By Melissa Rollins, Editor, firstname.lastname@example.org
Pursuing a college degree can be a long and expensive process, especially if someone is starting with any kind of deficiency, the most common being in math and English. During the recent Florence Darlington County Commission for Technical Education meeting, commissioners learned about a way the college is working to help ease that burden on students.
Dr. Suresh Tiwari, Vice President of Academic and Student Affairs, said that the college will begin offering an English ALP (Accelerated Learning Program) course in the fall.
“When you think about it, developmental math courses are all sequential and so are English classes,” Tiwari said. “So, if you start at the lowest level of developmental (courses), you’re looking at probably four semesters before you can get into a college level class. To us, that seems onerous. To us, it seems like we should be able to do better.”
Tiwari said that, without losing any opportunities for learning and comprehension, this program will allow students to speed up the process of getting to the classes they need to graduate.

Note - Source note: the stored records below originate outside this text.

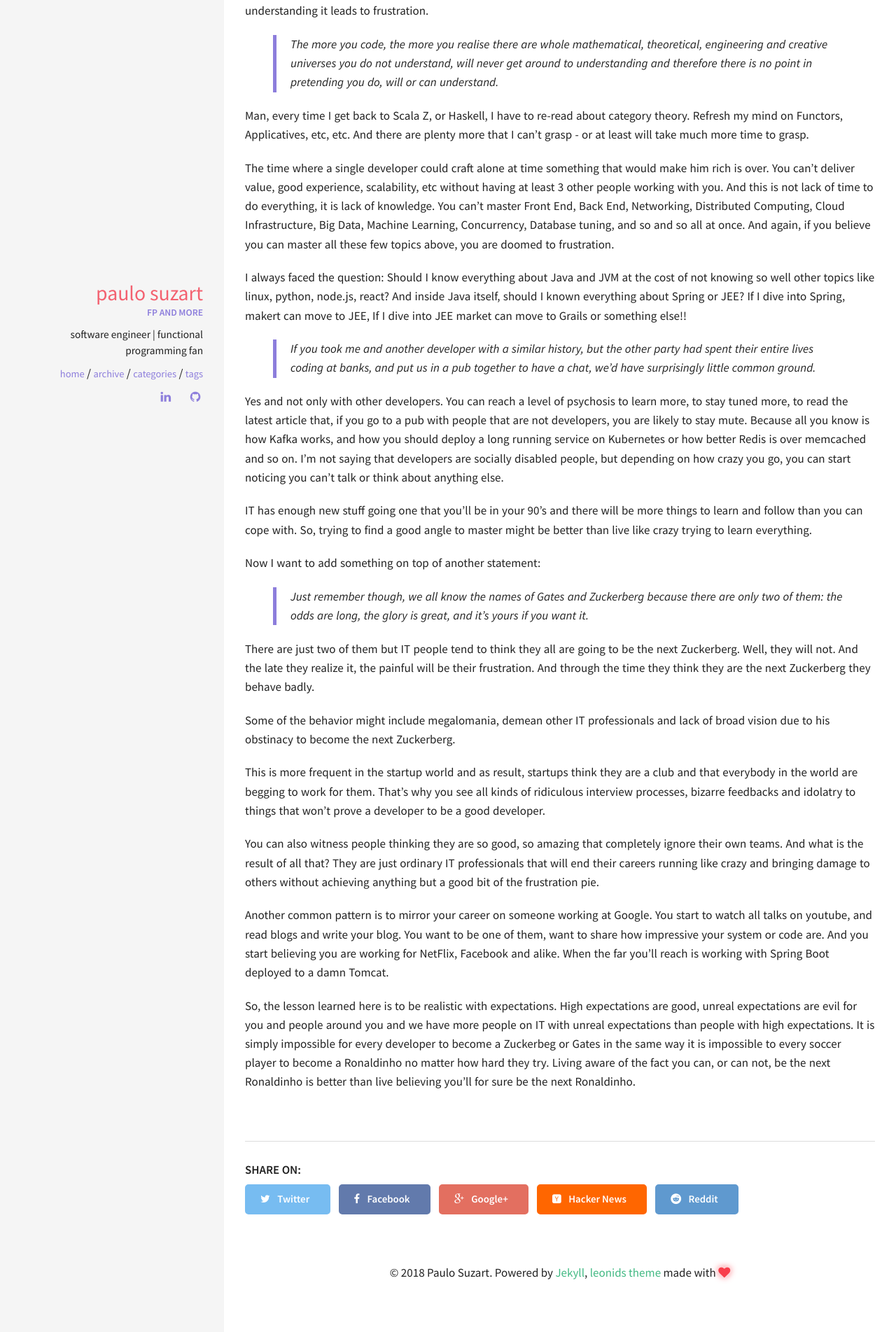
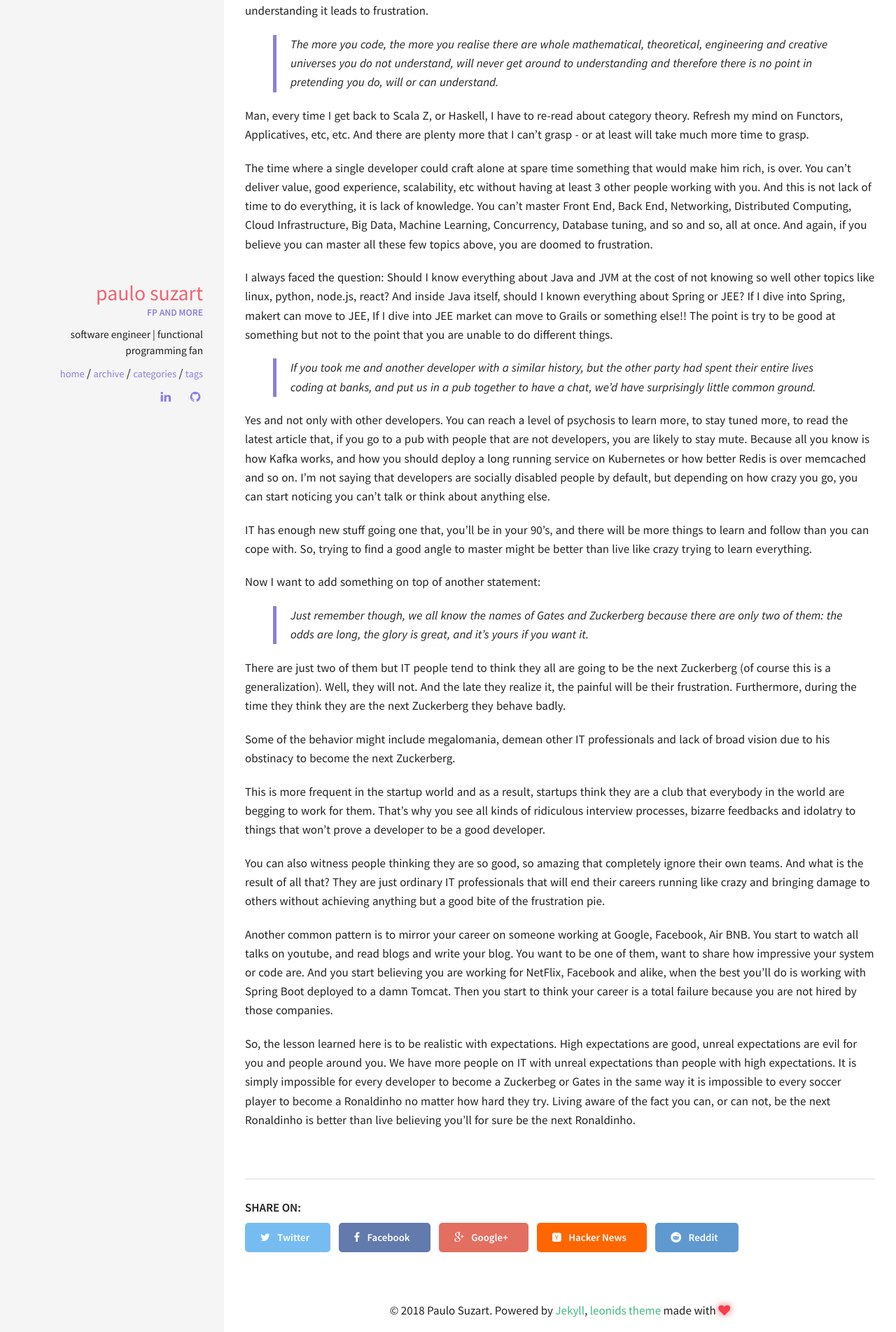
Before and after one commit to paulosuzart/paulosuzart.github.io, a Jekyll site: the page built from _posts/2018-01-02-open-letter-page-2.md, in a window 1280 px wide. Shown: the part 879-2782 px from the top of the page at 70% size. Built offline with Jekyll 4.4.1, drawn with Linux system fonts in a browser that asks for light colours; comment, search, counter and statistics services are not loaded.

Commit message:
Better wording

```diff
--- a/_posts/2018-01-02-open-letter-page-2.md
+++ b/_posts/2018-01-02-open-letter-page-2.md
@@ -26,28 +26,28 @@ If you can't fill someone else's pocket, to the hell with your Type Classes or w
 
 Man, every time I get back to Scala Z, or Haskell, I have to re-read about category theory. Refresh my mind on Functors, Applicatives, etc, etc. And there are plenty more that I can't grasp - or at least will take much more time to grasp.
 
-The time where a single developer could craft alone at time something that would make him rich is over. You can't deliver value, good experience, scalability, etc without having at least 3 other people working with you. And this is not lack of time to do everything, it is lack of knowledge. You can't master Front End, Back End, Networking, Distributed Computing, Cloud Infrastructure, Big Data, Machine Learning, Concurrency, Database tuning, and so and so all at once. And again, if you believe you can master all these few topics above, you are doomed to frustration.
+The time where a single developer could craft alone at spare time something that would make him rich, is over. You can't deliver value, good experience, scalability, etc without having at least 3 other people working with you. And this is not lack of time to do everything, it is lack of knowledge. You can't master Front End, Back End, Networking, Distributed Computing, Cloud Infrastructure, Big Data, Machine Learning, Concurrency, Database tuning, and so and so, all at once. And again, if you believe you can master all these few topics above, you are doomed to frustration.
 
-I always faced the question: Should I know everything about Java and JVM at the cost of not knowing so well other topics like linux, python, node.js, react? And inside Java itself, should I known everything about Spring or JEE? If I dive into Spring, makert can move to JEE, If I dive into JEE market can move to Grails or something else!!
+I always faced the question: Should I know everything about Java and JVM at the cost of not knowing so well other topics like linux, python, node.js, react? And inside Java itself, should I known everything about Spring or JEE? If I dive into Spring, makert can move to JEE, If I dive into JEE market can move to Grails or something else!! The point is try to be good at something but not to the point that you are unable to do different things.
 
 > If you took me and another developer with a similar history, but the other party had spent their entire lives coding at banks, and put us in a pub together to have a chat, we’d have surprisingly little common ground.
 
-Yes and not only with other developers. You can reach a level of psychosis to learn more, to stay tuned more, to read the latest article that, if you go to a pub with people that are not developers, you are likely to stay mute. Because all you know is how Kafka works, and how you should deploy a long running service on Kubernetes or how better Redis is over memcached and so on. I'm not saying that developers are socially disabled people, but depending on how crazy you go, you can start noticing you can't talk or think about anything else.
+Yes and not only with other developers. You can reach a level of psychosis to learn more, to stay tuned more, to read the latest article that, if you go to a pub with people that are not developers, you are likely to stay mute. Because all you know is how Kafka works, and how you should deploy a long running service on Kubernetes or how better Redis is over memcached and so on. I'm not saying that developers are socially disabled people by default, but depending on how crazy you go, you can start noticing you can't talk or think about anything else.
 
-IT has enough new stuff going one that you'll be in your 90's and there will be more things to learn and follow than you can cope with. So, trying to find a good angle to master might be better than live like crazy trying to learn everything.
+IT has enough new stuff going one that, you'll be in your 90's, and there will be more things to learn and follow than you can cope with. So, trying to find a good angle to master might be better than live like crazy trying to learn everything.
 
 Now I want to add something on top of another statement:
 
 > Just remember though, we all know the names of Gates and Zuckerberg because there are only two of them: the odds are long, the glory is great, and it’s yours if you want it.
 
-There are just two of them but IT people tend to think they all are going to be the next Zuckerberg. Well, they will not. And the late they realize it, the painful will be their frustration. And through the time they think they are the next Zuckerberg they behave badly.
+There are just two of them but IT people tend to think they all are going to be the next Zuckerberg (of course this is a generalization). Well, they will not. And the late they realize it, the painful will be their frustration. Furthermore, during the time they think they are the next Zuckerberg they behave badly.
 
 Some of the behavior might include megalomania, demean other IT professionals and lack of broad vision due to his obstinacy to become the next Zuckerberg.
 
-This is more frequent in the startup world and as result, startups think they are a club and that everybody in the world are begging to work for them. That's why you see all kinds of ridiculous interview processes, bizarre feedbacks and idolatry to things that won't prove a developer to be a good developer.
+This is more frequent in the startup world and as a result, startups think they are a club that everybody in the world are begging to work for them. That's why you see all kinds of ridiculous interview processes, bizarre feedbacks and idolatry to things that won't prove a developer to be a good developer.
 
-You can also witness people thinking they are so good, so amazing that completely ignore their own teams. And what is the result of all that? They are just ordinary IT professionals that will end their careers running like crazy and bringing damage to others without achieving anything but a good bit of the frustration pie.
+You can also witness people thinking they are so good, so amazing that completely ignore their own teams. And what is the result of all that? They are just ordinary IT professionals that will end their careers running like crazy and bringing damage to others without achieving anything but a good bite of the frustration pie.
 
-Another common pattern is to mirror your career on someone working at Google. You start to watch all talks on youtube, and read blogs and write your blog. You want to be one of them, want to share how impressive your system or code are. And you start believing you are working for NetFlix, Facebook and alike. When the far you'll reach is working with Spring Boot deployed to a damn Tomcat.
+Another common pattern is to mirror your career on someone working at Google, Facebook, Air BNB. You start to watch all talks on youtube, and read blogs and write your blog. You want to be one of them, want to share how impressive your system or code are. And you start believing you are working for NetFlix, Facebook and alike, when the best you'll do is working with Spring Boot deployed to a damn Tomcat. Then you start to think your career is a total failure because you are not hired by those companies.
 
-So, the lesson learned here is to be realistic with expectations. High expectations are good, unreal expectations are evil for you and people around you and we have more people on IT with unreal expectations than people with high expectations. It is simply impossible for every developer to become a Zuckerbeg or Gates in the same way it is impossible to every soccer player to become a Ronaldinho no matter how hard they try. Living aware of the fact you can, or can not, be the next Ronaldinho is better than live believing you'll for sure be the next Ronaldinho.
+So, the lesson learned here is to be realistic with expectations. High expectations are good, unreal expectations are evil for you and people around you. We have more people on IT with unreal expectations than people with high expectations. It is simply impossible for every developer to become a Zuckerbeg or Gates in the same way it is impossible to every soccer player to become a Ronaldinho no matter how hard they try. Living aware of the fact you can, or can not, be the next Ronaldinho is better than live believing you'll for sure be the next Ronaldinho.
```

“We should be able to accelerate their journey so that in, perhaps two semesters, they would be able to get into college level classes,” Tiwari said. “We have been able to accelerate it while at the same time achieving competencies in those courses.”
Similar programs are being used around the county, Tiwari said.
“We borrowed this experiment from Baltimore County Community College in Maryland,” Tiwari said. “They have been doing this experiment for six, seven years or so with great success. According to their model, we take a developmental English course and we pair it with a college level English course. So, English 100 and English 101 would be paired together.”
Students would be eligible for the English ALP based on their placement test scores.
“A student who is scoring at the English 100 level would be encouraged to enroll in 100 as well as 101,” Tiwari said. “The idea is you take 2/3 of your student body from 101 and the remainder of your student body from 100 and you put them together in the same learning environment. Through peer interactions, the synergy develops that allows students to succeed in college level courses.”
The English 100 and 101 courses in the ALP would run back-to-back and would be taught by the same teacher so that students receive the help they need. Because the courses are separate courses, even though they are paired together, a student would only need two other courses to have a full semester load of four classes.
Interested students should see their advisor for more information and to enroll. Books will need to be purchased for each course though some texts may be used in both. The class size for English 100 is limited to 10 students.